It’s a tense situation for most goalkeepers, but Kabel seemed almost giddy before the shootout.

“Playing in the Narrows League, we don’t have PKs,” Effland said. “We’ve lost a few playoff games because we just weren’t that familiar with them. This season, every day after practice, we had 22 players take penalty kicks at Sophie. She faced 94 days of that. We had a lot of confidence in her.”

The Bears connected on all three of their shootout attempts, getting goals from Maggie DeBell, Megan Spataro and Nicole Fesenbek.

“We score, Sophie stops,” Effland said.

Kabel dived to her right during Mead’s first PK attempt, getting a late hand on the ball to bat away Alea Acosta’s shot.

On Mead’s second attempt, Kabel went left and pushed Martha Heaps’ blast aside.

Kabel was allowed to stay upright on the Panthers’ third shot as she secured a chest-high line drive, ending Olympia’s season with a victory.

“I just go blank,” Kabel said about her routine before shootouts. “I just told myself I had to get this. My team had my back.
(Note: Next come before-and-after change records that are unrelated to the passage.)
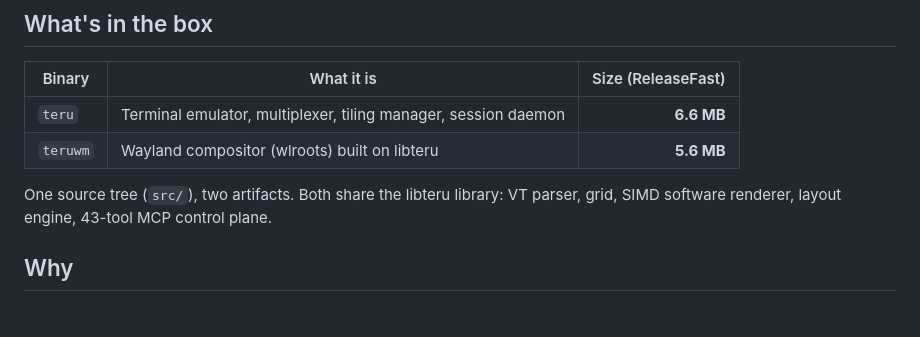
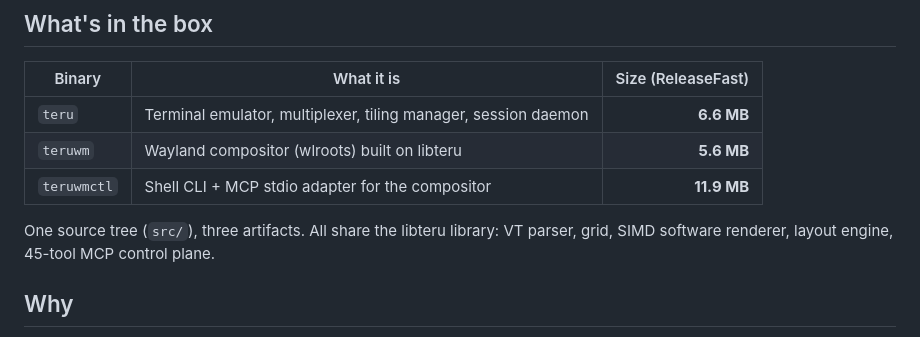
Before and after one commit to nicholasglazer/teru, a Markdown page: README.md, the part around the change. GitHub-like rendering.

```diff
--- a/README.md
+++ b/README.md
@@ -24,9 +24,10 @@ Designed around an MCP control plane so AI agents and shell scripts can drive bo
 |---|---|---:|
 | `teru` | Terminal emulator, multiplexer, tiling manager, session daemon | **6.6 MB** |
 | `teruwm` | Wayland compositor (wlroots) built on libteru | **5.6 MB** |
+| `teruwmctl` | Shell CLI + MCP stdio adapter for the compositor | **11.9 MB** |
 
-One source tree (`src/`), two artifacts. Both share the libteru library: VT parser, grid, SIMD software renderer,
-layout engine, 43-tool MCP control plane.
+One source tree (`src/`), three artifacts. All share the libteru library: VT parser, grid, SIMD software renderer,
+layout engine, 45-tool MCP control plane.
 
 ## Why
 
```
Also changed, not shown: docs/AI-INTEGRATION.md (+10 -8 lines), docs/MCP-API.md (+65 -11 lines).
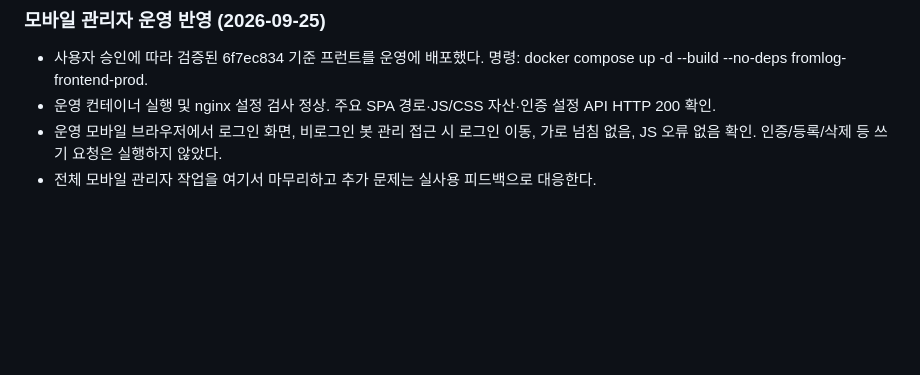
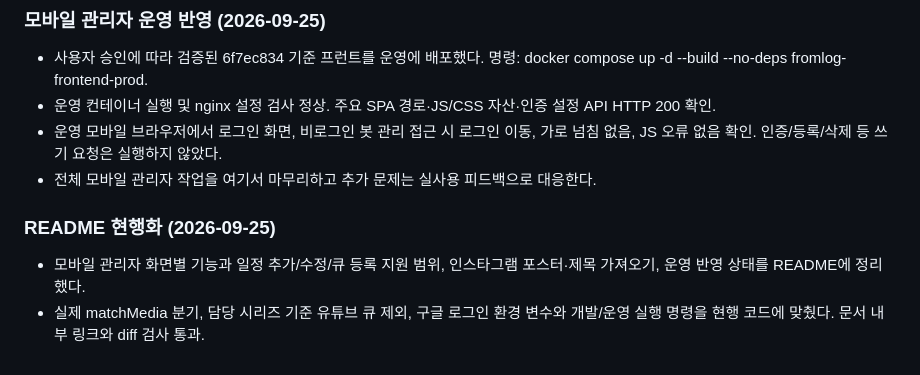
Before and after one commit to caadiq/fromlog, a Markdown page: docs/development.md, the part around the change. Rendered like a GitHub page; blank space fills up the shorter version.

```diff
--- a/docs/development.md
+++ b/docs/development.md
@@ -1080,3 +1080,8 @@ invalidateSchedules(queryClient);
 - 운영 컨테이너 실행 및 nginx 설정 검사 정상. 주요 SPA 경로·JS/CSS 자산·인증 설정 API HTTP 200 확인.
 - 운영 모바일 브라우저에서 로그인 화면, 비로그인 봇 관리 접근 시 로그인 이동, 가로 넘침 없음, JS 오류 없음 확인. 인증/등록/삭제 등 쓰기 요청은 실행하지 않았다.
 - 전체 모바일 관리자 작업을 여기서 마무리하고 추가 문제는 실사용 피드백으로 대응한다.
+
+### README 현행화 (2026-09-25)
+
+- 모바일 관리자 화면별 기능과 일정 추가/수정/큐 등록 지원 범위, 인스타그램 포스터·제목 가져오기, 운영 반영 상태를 README에 정리했다.
+- 실제 matchMedia 분기, 담당 시리즈 기준 유튜브 큐 제외, 구글 로그인 환경 변수와 개발/운영 실행 명령을 현행 코드에 맞췄다. 문서 내부 링크와 diff 검사 통과.
```
Also changed, not shown: README.md (+47 -12 lines).
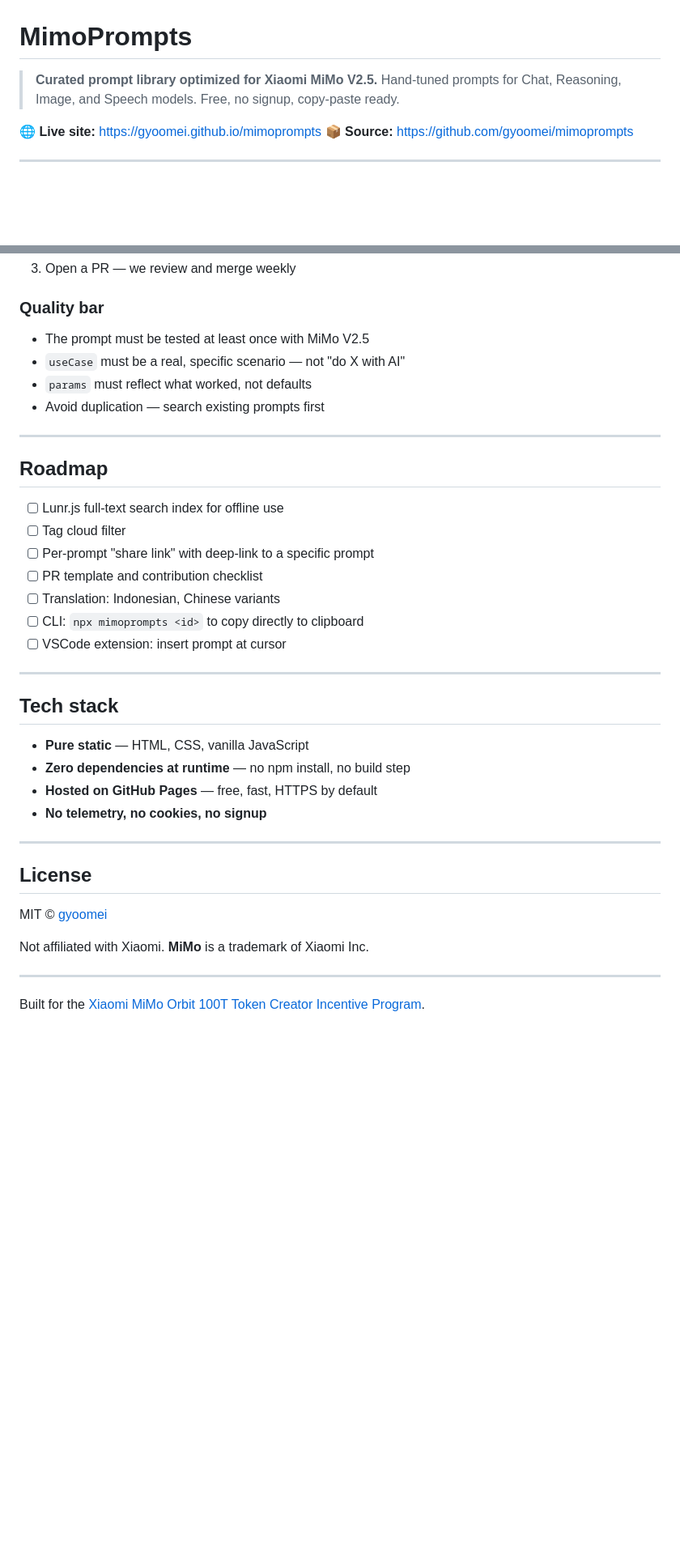
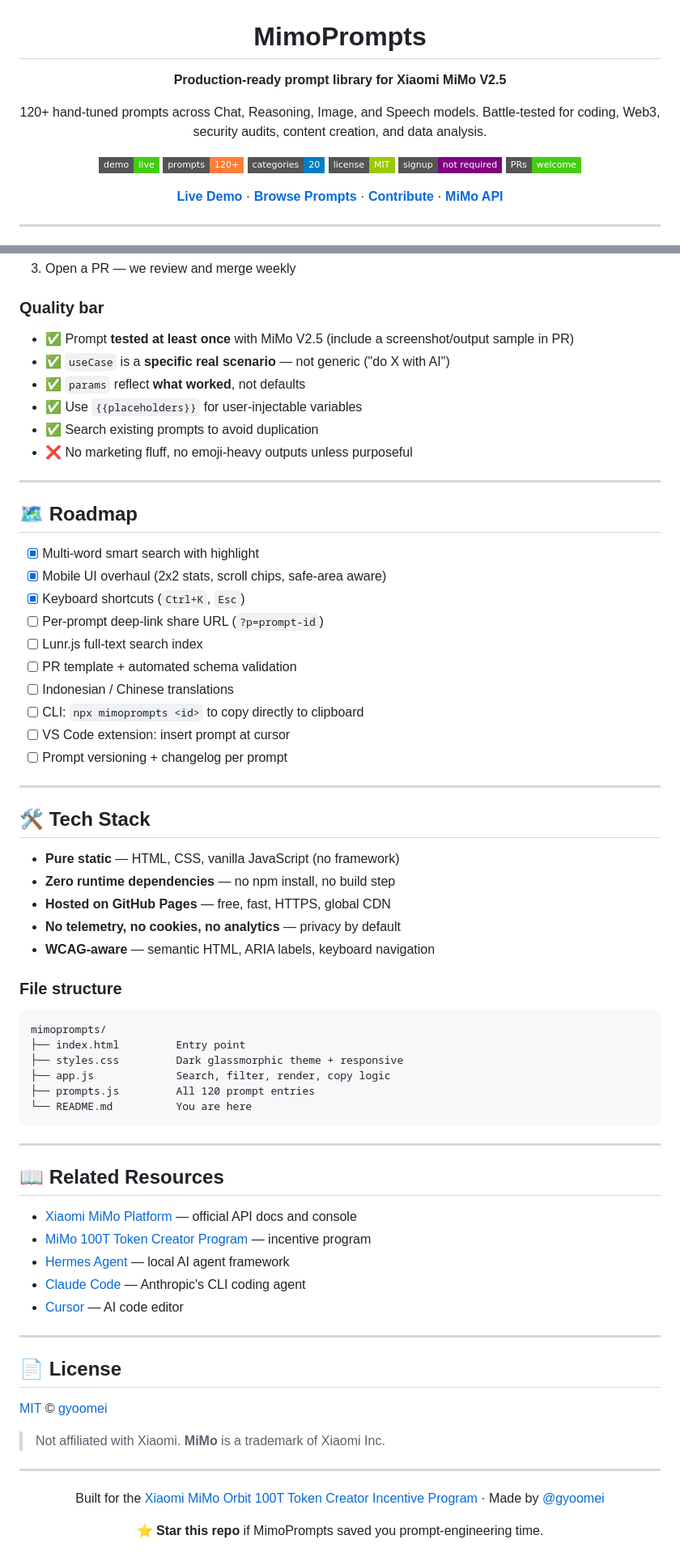
Before and after one commit to gyoomei/mimoprompts, a Markdown page: README.md, 2 parts joined by grey strips. Shown at 81% size. GitHub-like rendering; badges without logos; blank space fills up the shorter version.

````diff
--- a/README.md
+++ b/README.md
@@ -1,8 +3,19 @@
 # MimoPrompts
 
-> **Curated prompt library optimized for Xiaomi MiMo V2.5.**
-> Hand-tuned prompts for Chat, Reasoning, Image, and Speech models.
-> Free, no signup, copy-paste ready.
+**Production-ready prompt library for Xiaomi MiMo V2.5**
 
-🌐 **Live site:** https://gyoomei.github.io/mimoprompts
-📦 **Source:** https://github.com/gyoomei/mimoprompts
+120+ hand-tuned prompts across Chat, Reasoning, Image, and Speech models.
+Battle-tested for coding, Web3, security audits, content creation, and data analysis.
+
+[![Live Demo](https://img.shields.io/badge/demo-live-success?style=flat-square&logo=github)](https://gyoomei.github.io/mimoprompts/)
+[![Prompts](https://img.shields.io/badge/prompts-120%2B-orange?style=flat-square)](https://gyoomei.github.io/mimoprompts/)
+[![Categories](https://img.shields.io/badge/categories-20-blue?style=flat-square)](#-categories)
+[![License](https://img.shields.io/badge/license-MIT-green?style=flat-square)](LICENSE)
+[![No Signup](https://img.shields.io/badge/signup-not%20required-purple?style=flat-square)](https://gyoomei.github.io/mimoprompts/)
+[![PRs Welcome](https://img.shields.io/badge/PRs-welcome-brightgreen?style=flat-square)](#-contributing)
+
+[**Live Demo**](https://gyoomei.github.io/mimoprompts/) ·
+[**Browse Prompts**](https://gyoomei.github.io/mimoprompts/) ·
+[**Contribute**](#-contributing) ·
+[**MiMo API**](https://platform.xiaomimimo.com/)
+
@@ -123,40 +219,73 @@ Pull requests welcome. To add a prompt:
 
 ### Quality bar
 
-- The prompt must be tested at least once with MiMo V2.5
-- `useCase` must be a real, specific scenario — not "do X with AI"
-- `params` must reflect what worked, not defaults
-- Avoid duplication — search existing prompts first
+- ✅ Prompt **tested at least once** with MiMo V2.5 (include a screenshot/output sample in PR)
+- ✅ `useCase` is a **specific real scenario** — not generic ("do X with AI")
+- ✅ `params` reflect **what worked**, not defaults
+- ✅ Use `{{placeholders}}` for user-injectable variables
+- ✅ Search existing prompts to avoid duplication
+- ❌ No marketing fluff, no emoji-heavy outputs unless purposeful
 
 ---
 
-## Roadmap
+## 🗺️ Roadmap
 
-- [ ] Lunr.js full-text search index for offline use
-- [ ] Tag cloud filter
-- [ ] Per-prompt "share link" with deep-link to a specific prompt
-- [ ] PR template and contribution checklist
-- [ ] Translation: Indonesian, Chinese variants
+- [x] Multi-word smart search with highlight
+- [x] Mobile UI overhaul (2x2 stats, scroll chips, safe-area aware)
+- [x] Keyboard shortcuts (`Ctrl+K`, `Esc`)
+- [ ] Per-prompt deep-link share URL (`?p=prompt-id`)
+- [ ] Lunr.js full-text search index
+- [ ] PR template + automated schema validation
+- [ ] Indonesian / Chinese translations
 - [ ] CLI: `npx mimoprompts <id>` to copy directly to clipboard
-- [ ] VSCode extension: insert prompt at cursor
+- [ ] VS Code extension: insert prompt at cursor
+- [ ] Prompt versioning + changelog per prompt
 
 ---
 
-## Tech stack
+## 🛠️ Tech Stack
 
-- **Pure static** — HTML, CSS, vanilla JavaScript
-- **Zero dependencies at runtime** — no npm install, no build step
-- **Hosted on GitHub Pages** — free, fast, HTTPS by default
-- **No telemetry, no cookies, no signup**
+- **Pure static** — HTML, CSS, vanilla JavaScript (no framework)
+- **Zero runtime dependencies** — no npm install, no build step
+- **Hosted on GitHub Pages** — free, fast, HTTPS, global CDN
+- **No telemetry, no cookies, no analytics** — privacy by default
+- **WCAG-aware** — semantic HTML, ARIA labels, keyboard navigation
+
+### File structure
+
+```
+mimoprompts/
+├── index.html         Entry point
+├── styles.css         Dark glassmorphic theme + responsive
+├── app.js             Search, filter, render, copy logic
+├── prompts.js         All 120 prompt entries
+└── README.md          You are here
+```
 
 ---
 
-## License
+## 📖 Related Resources
 
-MIT © [gyoomei](https://github.com/gyoomei)
-
-Not affiliated with Xiaomi. **MiMo** is a trademark of Xiaomi Inc.
+- [Xiaomi MiMo Platform](https://platform.xiaomimimo.com/) — official API docs and console
+- [MiMo 100T Token Creator Program](https://100t.xiaomimimo.com/) — incentive program
+- [Hermes Agent](https://github.com/NousResearch/hermes-agent) — local AI agent framework
+- [Claude Code](https://www.anthropic.com/claude-code) — Anthropic's CLI coding agent
+- [Cursor](https://cursor.sh) — AI code editor
 
 ---
 
-Built for the [Xiaomi MiMo Orbit 100T Token Creator Incentive Program](https://100t.xiaomimimo.com/).
+## 📄 License
+
+[MIT](LICENSE) © [gyoomei](https://github.com/gyoomei)
+
+> Not affiliated with Xiaomi. **MiMo** is a trademark of Xiaomi Inc.
+
+---
+
+<div align="center">
+
+Built for the [Xiaomi MiMo Orbit 100T Token Creator Incentive Program](https://100t.xiaomimimo.com/) ·
+Made by [@gyoomei](https://github.com/gyoomei)
+
+⭐ **Star this repo** if MimoPrompts saved you prompt-engineering time.
+
````
Also changed, not shown: other parts of README.md (+138 -52 lines).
I just needed to make stops.”

Mead, which lost to Central Valley, 1-0 (5-3 shootout) in a Friday semifinal, dictated most of the pace during regulation against Olympia.

Midway through the second half, the Panthers held a 12-2 advantage on shots, including outshooting the Bears 11-0 to open the second half.

Mead (17-5-1) finished with 16 shots to Olympia’s eight, but Kabel came up with nine saves.

Freshman Jenna Killman paced Olympia’s offense with three shots, all on goal.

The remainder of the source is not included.